WORK TO COMPLETE: Please copy each line in the records below that contains the string "capabilities".

BEGIN PROVIDED DATA

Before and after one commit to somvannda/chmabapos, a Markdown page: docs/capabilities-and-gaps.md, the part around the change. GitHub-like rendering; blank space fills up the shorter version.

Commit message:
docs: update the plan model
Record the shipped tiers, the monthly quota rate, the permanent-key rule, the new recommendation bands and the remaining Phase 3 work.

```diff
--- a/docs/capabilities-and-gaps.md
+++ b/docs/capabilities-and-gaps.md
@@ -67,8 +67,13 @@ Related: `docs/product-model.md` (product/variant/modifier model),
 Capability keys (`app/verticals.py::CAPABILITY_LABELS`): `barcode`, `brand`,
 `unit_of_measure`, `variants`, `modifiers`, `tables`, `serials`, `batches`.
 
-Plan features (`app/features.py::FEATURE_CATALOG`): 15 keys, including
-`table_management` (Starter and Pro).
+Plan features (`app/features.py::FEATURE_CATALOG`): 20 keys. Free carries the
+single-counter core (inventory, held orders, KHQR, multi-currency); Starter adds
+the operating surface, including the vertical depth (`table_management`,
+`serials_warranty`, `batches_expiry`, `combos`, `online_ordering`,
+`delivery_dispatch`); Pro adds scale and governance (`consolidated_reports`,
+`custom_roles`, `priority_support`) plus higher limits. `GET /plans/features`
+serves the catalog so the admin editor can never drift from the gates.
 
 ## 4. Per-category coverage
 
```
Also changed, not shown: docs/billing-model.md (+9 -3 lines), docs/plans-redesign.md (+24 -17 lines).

END PROVIDED DATA

SOLUTION:
Before and after one commit to somvannda/chmabapos, a Markdown page: docs/capabilities-and-gaps.md, the part around the change. GitHub-like rendering; blank space fills up the shorter version.
--- a/docs/capabilities-and-gaps.md
+++ b/docs/capabilities-and-gaps.md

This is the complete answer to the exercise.